Experienced Knoxville Attorney Helps Clients Overcome Debt Problems

Will Chapter 7 bankruptcy destroy retirement savings?

Deciding how to address overwhelming debt can be a challenge, especially for Tennessee residents who are approaching retirement age. Understanding how a Chapter 7 bankruptcy filing will impact retirement savings is a top priority for many consumers, and an important part of the decision-making process. The following information is offered to assist consumers in understanding how their retirement savings will be impacted by bankruptcy.

When it comes to employer-funded retirement accounts, there is a federal law known as the Employee Retirement Income Security Act (ERISA) that was put into place to protect workers from losing their hard-earned savings. According to the ERISA, 401(k) accounts and other retirement vehicles that are employer sponsored are protected from loss during a personal bankruptcy. When collecting information on retirement savings, be sure to note which type of account is used.

As part of Chapter 7 bankruptcy, the filer is asked to list all assets and debt, including retirement savings. Certain types of assets will be liquidated by the bankruptcy trustee, and the proceeds will be used to pay creditors. However, a 401(k) account is exempt from that process, and is a protected investment. That means that the funds held within a 401(k) will remain available for use in retirement.

An exception lies in debt owed to the Internal Revenue Service. When a consumer owes back taxes, the IRS can levy retirement funds to pay that obligation.

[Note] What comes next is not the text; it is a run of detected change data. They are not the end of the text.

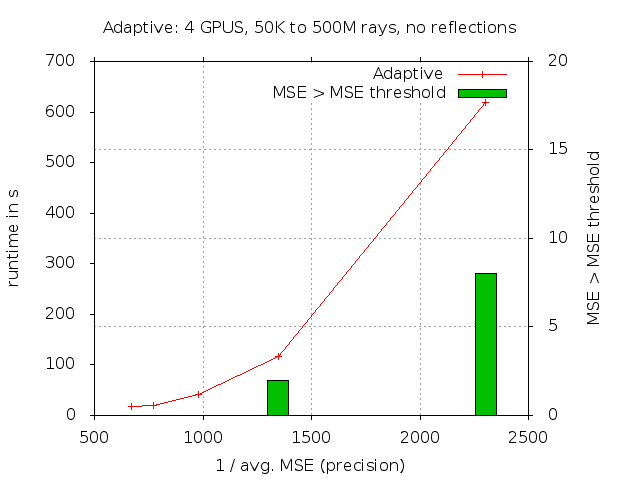
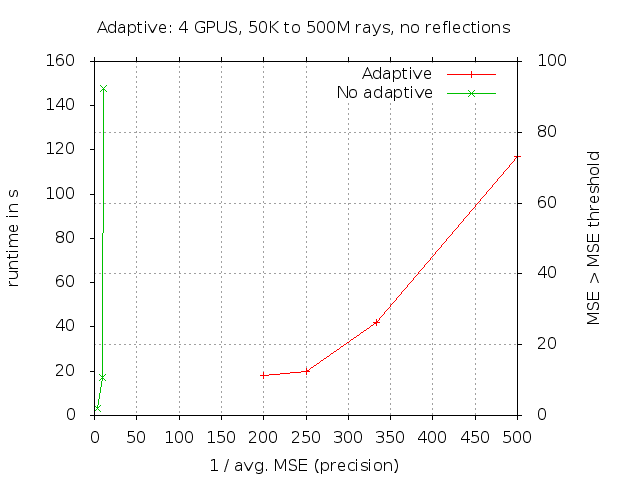
* experiments on adaptive for plot

diff --git a/paper/methods.tex b/paper/methods.tex
@@ -1,4 +1,30 @@
 \section{Methods}
+\subsection{Parallel ideas}
+
+there are several ways to exploit parallelization in the Monte Carlo simulation:
+
+\begin{description}
+
+  \item[samplepoints] ($\rightarrow$ implemented as multiGPU)
+
+    The samples from \ref{label:meshSampling} are independent from each other
+    and can therefore be calculated in parallel
+
+  \item[rays] ($\rightarrow$ implented through threads/blocks)
+    
+    Every ray can be calculated independently from each other.
+    Exploiting this parallelism provides a great opportunity to boost
+    performance. Only the resulting gains for each sample point have to be
+    combined in the end.
+
+  \item[wavelengths]
+
+    According to \label{label:monteCarlo}, the simulation of a polychromatic
+    laser can be split into sufficiently small monochromatic simulations which
+    are again completely independent from each other.
+
+\end{description}
+
 
 \subsection{Importance sampling}
 \begin{itemize}
@@ -11,11 +37,16 @@
 \end{itemize}
 
 \subsection{Adaptive rays}
+Since most sample points behave in a good way, they don't need
+to be samlped with a high number of rays. Only some outliers need to
+be simulated with a higher precision. You can quantify the precision
+and therefore the difference between the true and calculated value by
+the mean squared error (MSE).
+The adaptive method allows you to remove strong peaks in the result
+of monte carlo simulation without sampling all sample points with
+a high number of rays.
 \begin{itemize}
-\item Since most sample points behave in a good way, they don't need
-  to be samlped with a high number of rays. Only some outliers have high Mean
-  Squared Error, these need resampling.
-\item MSE in formula: 
+\item MSE: 
      \[f(\vec{r_0}) = \frac{1}{n} \sum_{i=1}^n g_i \]
      \[f^2(r_0) = \frac{1}{n} \sum_{i=1}^n g_i^2 \]
      \[MSE(r_0) = \sqrt{\frac{f^2(r_0) - f(r_0)^2}{n}}\]
@@ -30,4 +61,6 @@
   of a higher number of rays per sample point. It could also happen, that the maximum number
   of rays are not enough to reach the given MSE threshold.
 \end{itemize}
-\includegraphics[width=8cm]{plot/adaptive.png}
+\begin{center}
+  \includegraphics[width=8cm]{plot/adaptive.png}
+\end{center}

diff --git a/paper/model.tex b/paper/model.tex
@@ -91,30 +91,5 @@ The crystal is sampled and meshed into prisms
 
 
 
-\subsection{parallel ideas}
-
-there are several ways to exploit parallelization in the Monte Carlo simulation:
-
-\begin{description}
-
-  \item[samplepoints] ($\rightarrow$ implemented as multiGPU)
-
-    The samples from \ref{label:meshSampling} are independent from each other
-    and can therefore be calculated in parallel
-
-  \item[rays] ($\rightarrow$ implented through threads/blocks)
-    
-    Every ray can be calculated independently from each other.
-    Exploiting this parallelism provides a great opportunity to boost
-    performance. Only the resulting gains for each sample point have to be
-    combined in the end.
-
-  \item[wavelengths]
-
-    According to \label{label:monteCarlo}, the simulation of a polychromatic
-    laser can be split into sufficiently small monochromatic simulations which
-    are again completely independent from each other.
-
-\end{description}
 
 

diff --git a/paper/application.tex b/paper/application.tex
@@ -3,7 +3,6 @@ To reach a wide range of scientist, a MATLAB interface is provided. Once
 you included the file ``run\_octrace.m'' into your MATLAB path, you'll be able
 to call the run\_octrace function. See into the README file or the provided
 example code for interface details.
-
 \subsection{Features}
 \begin{itemize}
   \item polychromatic (multiple wavelengths)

For those in Tennessee who have additional questions on how to protect their retirement from loss during Chapter 7 bankruptcy, the best way to move forward is to schedule a consultation with a bankruptcy attorney who can address those concerns.

Source: fool.com, “Can Creditors Seize My Investments During Bankruptcy?“, Sarah Szczypinski, July 19, 2017

Fields marked with an * are required

William E. Maddox Attorney Law
Skip to content